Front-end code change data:
—————

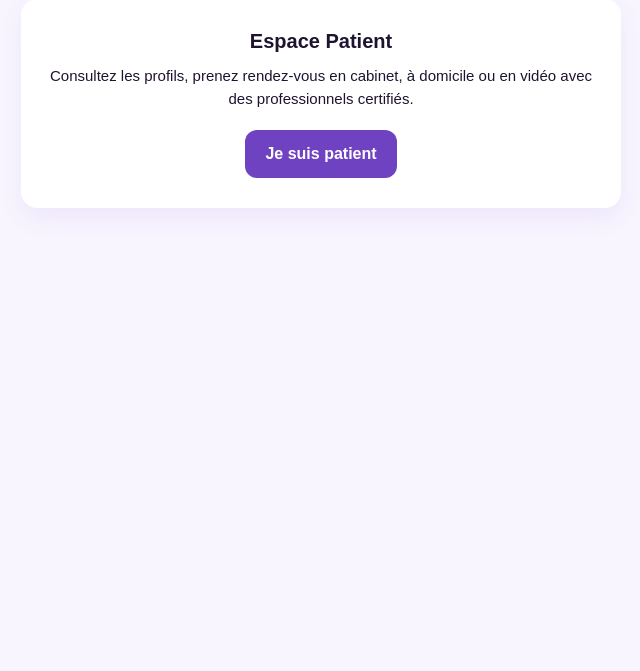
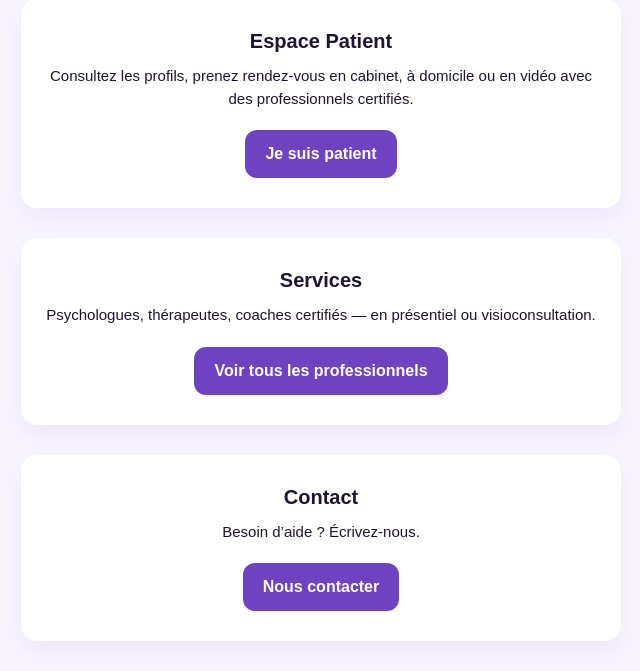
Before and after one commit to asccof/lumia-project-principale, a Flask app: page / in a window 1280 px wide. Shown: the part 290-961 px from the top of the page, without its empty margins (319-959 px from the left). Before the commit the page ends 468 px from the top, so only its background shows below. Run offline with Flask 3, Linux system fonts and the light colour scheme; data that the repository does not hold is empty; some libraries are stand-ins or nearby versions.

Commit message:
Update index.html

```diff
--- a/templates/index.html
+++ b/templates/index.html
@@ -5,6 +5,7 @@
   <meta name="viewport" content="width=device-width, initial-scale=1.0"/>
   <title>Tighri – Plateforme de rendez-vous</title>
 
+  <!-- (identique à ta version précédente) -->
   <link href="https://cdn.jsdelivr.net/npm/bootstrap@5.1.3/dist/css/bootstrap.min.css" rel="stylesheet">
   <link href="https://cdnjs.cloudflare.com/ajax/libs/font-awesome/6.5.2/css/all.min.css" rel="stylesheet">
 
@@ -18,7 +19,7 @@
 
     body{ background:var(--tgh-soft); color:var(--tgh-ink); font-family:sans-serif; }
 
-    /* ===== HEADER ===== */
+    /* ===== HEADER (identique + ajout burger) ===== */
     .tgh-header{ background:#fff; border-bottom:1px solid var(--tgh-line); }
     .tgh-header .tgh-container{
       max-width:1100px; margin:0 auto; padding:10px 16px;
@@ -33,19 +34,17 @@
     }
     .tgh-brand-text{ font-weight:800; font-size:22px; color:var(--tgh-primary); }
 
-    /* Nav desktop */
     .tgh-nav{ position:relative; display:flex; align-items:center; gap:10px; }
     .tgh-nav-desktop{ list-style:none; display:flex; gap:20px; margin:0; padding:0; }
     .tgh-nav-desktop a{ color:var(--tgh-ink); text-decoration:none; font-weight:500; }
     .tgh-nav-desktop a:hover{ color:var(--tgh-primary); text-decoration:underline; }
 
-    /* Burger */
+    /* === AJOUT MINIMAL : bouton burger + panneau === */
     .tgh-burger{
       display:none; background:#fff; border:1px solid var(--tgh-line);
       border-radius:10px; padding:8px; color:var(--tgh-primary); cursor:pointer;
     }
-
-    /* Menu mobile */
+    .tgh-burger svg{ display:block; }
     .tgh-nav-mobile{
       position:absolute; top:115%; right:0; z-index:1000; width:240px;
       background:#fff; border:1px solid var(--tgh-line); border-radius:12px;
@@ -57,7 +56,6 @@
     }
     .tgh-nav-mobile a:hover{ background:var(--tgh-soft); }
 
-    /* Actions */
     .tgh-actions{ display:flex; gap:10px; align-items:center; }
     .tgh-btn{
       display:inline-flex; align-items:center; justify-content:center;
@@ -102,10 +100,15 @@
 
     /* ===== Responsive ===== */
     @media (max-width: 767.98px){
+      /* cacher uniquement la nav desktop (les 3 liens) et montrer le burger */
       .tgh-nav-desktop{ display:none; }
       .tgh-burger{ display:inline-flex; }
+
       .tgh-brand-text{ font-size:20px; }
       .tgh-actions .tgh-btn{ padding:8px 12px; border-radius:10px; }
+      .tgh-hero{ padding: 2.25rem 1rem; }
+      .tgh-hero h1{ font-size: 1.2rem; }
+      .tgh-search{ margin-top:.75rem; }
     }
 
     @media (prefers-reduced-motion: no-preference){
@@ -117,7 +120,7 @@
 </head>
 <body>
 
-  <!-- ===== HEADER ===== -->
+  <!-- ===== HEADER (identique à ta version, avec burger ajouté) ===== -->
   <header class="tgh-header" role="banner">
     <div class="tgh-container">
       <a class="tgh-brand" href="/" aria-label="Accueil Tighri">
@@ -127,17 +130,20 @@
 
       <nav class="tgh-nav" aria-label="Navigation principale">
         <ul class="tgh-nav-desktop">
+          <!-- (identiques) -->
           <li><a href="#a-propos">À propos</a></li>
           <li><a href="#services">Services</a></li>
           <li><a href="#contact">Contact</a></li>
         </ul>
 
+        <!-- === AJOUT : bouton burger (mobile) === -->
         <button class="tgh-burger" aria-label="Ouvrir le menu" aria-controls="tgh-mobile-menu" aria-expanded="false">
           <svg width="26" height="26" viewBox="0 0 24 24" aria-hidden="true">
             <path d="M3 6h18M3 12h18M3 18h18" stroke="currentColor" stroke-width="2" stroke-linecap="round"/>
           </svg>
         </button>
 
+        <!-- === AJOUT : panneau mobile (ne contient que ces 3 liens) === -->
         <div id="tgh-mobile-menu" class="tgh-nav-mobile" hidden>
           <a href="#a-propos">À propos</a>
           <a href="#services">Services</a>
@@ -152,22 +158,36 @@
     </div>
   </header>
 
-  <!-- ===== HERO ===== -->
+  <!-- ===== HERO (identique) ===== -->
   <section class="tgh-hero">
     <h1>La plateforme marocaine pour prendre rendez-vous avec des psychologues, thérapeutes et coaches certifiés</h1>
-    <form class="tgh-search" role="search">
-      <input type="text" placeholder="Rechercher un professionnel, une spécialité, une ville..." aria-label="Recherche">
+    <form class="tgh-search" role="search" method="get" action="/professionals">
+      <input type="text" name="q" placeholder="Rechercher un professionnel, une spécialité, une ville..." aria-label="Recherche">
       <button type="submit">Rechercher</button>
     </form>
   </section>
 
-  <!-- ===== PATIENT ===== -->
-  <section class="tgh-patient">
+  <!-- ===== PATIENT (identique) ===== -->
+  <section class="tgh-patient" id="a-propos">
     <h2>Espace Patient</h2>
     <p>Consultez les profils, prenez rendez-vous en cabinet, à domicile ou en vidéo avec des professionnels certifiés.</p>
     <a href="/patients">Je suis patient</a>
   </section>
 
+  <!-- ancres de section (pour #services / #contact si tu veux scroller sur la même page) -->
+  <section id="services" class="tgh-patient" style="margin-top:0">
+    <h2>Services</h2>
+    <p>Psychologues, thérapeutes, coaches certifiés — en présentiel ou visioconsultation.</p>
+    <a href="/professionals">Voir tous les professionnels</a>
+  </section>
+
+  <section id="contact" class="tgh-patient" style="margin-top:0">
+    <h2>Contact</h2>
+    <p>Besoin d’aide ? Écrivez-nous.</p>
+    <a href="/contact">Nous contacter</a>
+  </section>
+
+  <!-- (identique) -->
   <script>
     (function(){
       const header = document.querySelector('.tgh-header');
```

—————

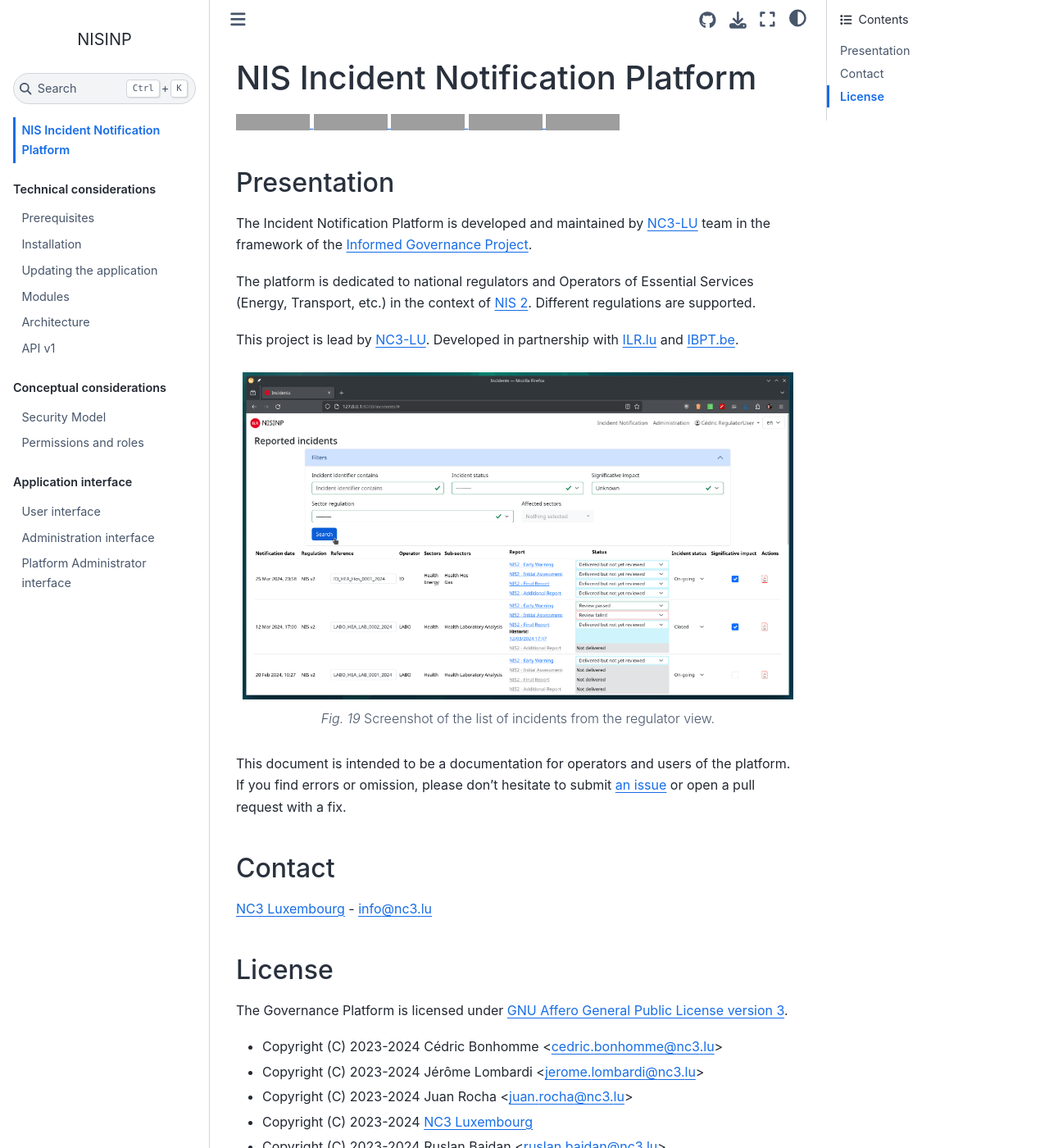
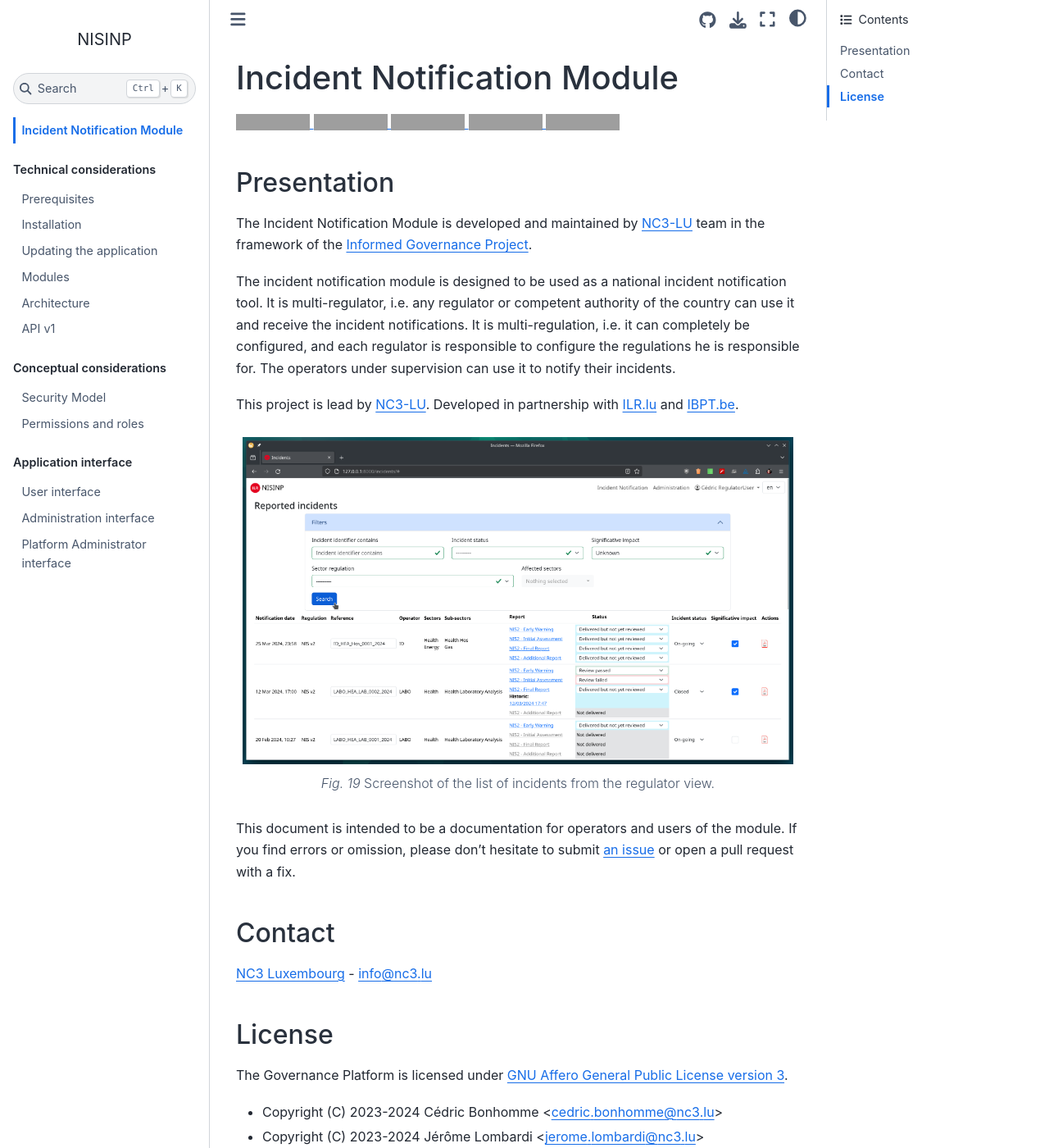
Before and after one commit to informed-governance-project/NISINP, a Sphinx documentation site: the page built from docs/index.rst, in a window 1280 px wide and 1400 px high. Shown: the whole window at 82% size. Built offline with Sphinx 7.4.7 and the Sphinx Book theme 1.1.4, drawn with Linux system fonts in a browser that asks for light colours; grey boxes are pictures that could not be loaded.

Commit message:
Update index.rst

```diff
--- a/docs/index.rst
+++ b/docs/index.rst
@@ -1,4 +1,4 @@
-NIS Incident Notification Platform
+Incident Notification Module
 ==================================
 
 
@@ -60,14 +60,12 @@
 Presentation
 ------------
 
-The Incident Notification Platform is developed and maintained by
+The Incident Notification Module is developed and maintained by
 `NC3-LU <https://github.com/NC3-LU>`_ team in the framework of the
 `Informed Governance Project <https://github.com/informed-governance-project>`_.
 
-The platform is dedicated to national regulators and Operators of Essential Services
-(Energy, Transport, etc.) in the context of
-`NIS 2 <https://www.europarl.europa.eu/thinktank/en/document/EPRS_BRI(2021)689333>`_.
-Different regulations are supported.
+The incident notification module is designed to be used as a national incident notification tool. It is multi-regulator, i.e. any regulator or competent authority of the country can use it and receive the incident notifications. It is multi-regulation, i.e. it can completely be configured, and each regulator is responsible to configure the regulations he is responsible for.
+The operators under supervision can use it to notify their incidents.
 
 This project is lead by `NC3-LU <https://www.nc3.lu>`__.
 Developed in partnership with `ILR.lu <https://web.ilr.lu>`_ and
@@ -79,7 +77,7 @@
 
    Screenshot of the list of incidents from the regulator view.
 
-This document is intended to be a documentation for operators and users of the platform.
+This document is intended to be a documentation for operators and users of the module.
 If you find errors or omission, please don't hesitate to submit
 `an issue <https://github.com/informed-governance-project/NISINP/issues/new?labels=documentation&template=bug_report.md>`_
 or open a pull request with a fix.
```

—————

REQUIRED ACTION: Look through the entries above and list every line containing "section".

TASK SOLUTION:
   <section class="tgh-hero">
   </section>
-  <section class="tgh-patient">
+  <section class="tgh-patient" id="a-propos">
   </section>
+  <!-- ancres de section (pour #services / #contact si tu veux scroller sur la même page) -->
+  <section id="services" class="tgh-patient" style="margin-top:0">
+  </section>
+  <section id="contact" class="tgh-patient" style="margin-top:0">
+  </section>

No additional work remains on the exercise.